[[ WORKING DATA open ]]
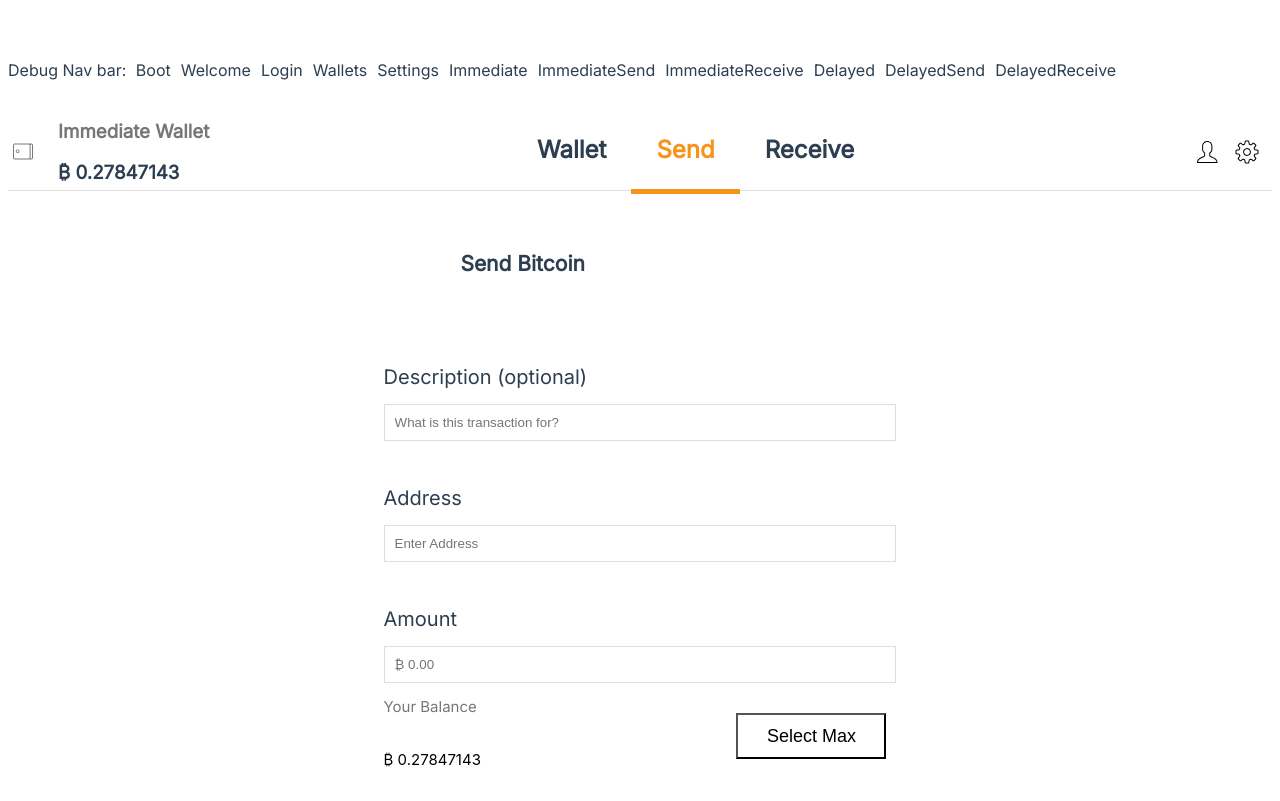
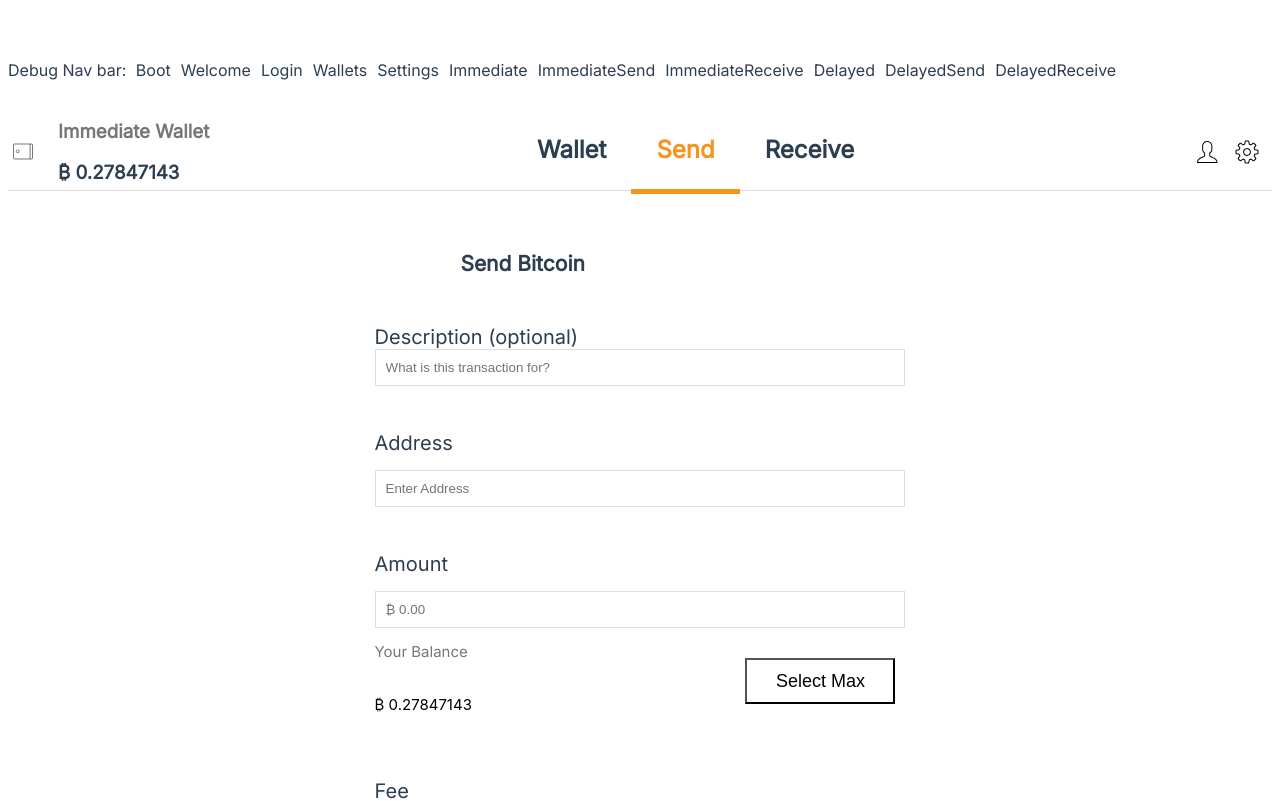
Before and after one commit to epiccurious/arctica-frontend, a Vue app: page /wallets/immediate/send in a window 1280 px wide. Shown: the top 801 px of the page. Built offline with nearby package versions, Linux system fonts and the light colour scheme.

Commit message:
tweaked send page styling

```diff
--- a/src/views/immediate/Send.vue
+++ b/src/views/immediate/Send.vue
@@ -7,7 +7,7 @@
          </div>
     <div class="send_container">
         <form>
-            <label>Description (optional)</label>
+            <label id="top_label">Description (optional)</label>
             <br><input v-model="description" type="text" placeholder="What is this transaction for?">
 
             <br><label>Address</label>
@@ -90,7 +90,6 @@ export default {
 }
 .send_container{
     box-sizing:border-box;
-    padding:15px;
     display:flex;
     flex-direction: column;
     align-items: center;
@@ -150,6 +149,11 @@ label{
     font-size: 20px;
 
 }
+#top_label{
+    display:inline-block;
+    margin: 0 auto;
+    font-size: 20px;
+}
 input{
     display: block;
     padding: 10px 50px 10px 10px;
```
Also changed, not shown: src/views/immediate/Transaction.vue (added, +10 -0 lines), src/views/immediate/TransactionDetails.vue (deleted).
[[ WORKING DATA closed ]]
### [DESCRIPTION OF THE TASK]
Once the pictures are set aside, output the whole listing exactly.

### [YOUR SOLUTION]
Before and after one commit to epiccurious/arctica-frontend, a Vue app: page /wallets/immediate/send in a window 1280 px wide. Shown: the top 801 px of the page. Built offline with nearby package versions, Linux system fonts and the light colour scheme.

Commit message:
tweaked send page styling

```diff
--- a/src/views/immediate/Send.vue
+++ b/src/views/immediate/Send.vue
@@ -7,7 +7,7 @@
          </div>
     <div class="send_container">
         <form>
-            <label>Description (optional)</label>
+            <label id="top_label">Description (optional)</label>
             <br><input v-model="description" type="text" placeholder="What is this transaction for?">
 
             <br><label>Address</label>
@@ -90,7 +90,6 @@ export default {
 }
 .send_container{
     box-sizing:border-box;
-    padding:15px;
     display:flex;
     flex-direction: column;
     align-items: center;
@@ -150,6 +149,11 @@ label{
     font-size: 20px;
 
 }
+#top_label{
+    display:inline-block;
+    margin: 0 auto;
+    font-size: 20px;
+}
 input{
     display: block;
     padding: 10px 50px 10px 10px;
```
Also changed, not shown: src/views/immediate/Transaction.vue (added, +10 -0 lines), src/views/immediate/TransactionDetails.vue (deleted).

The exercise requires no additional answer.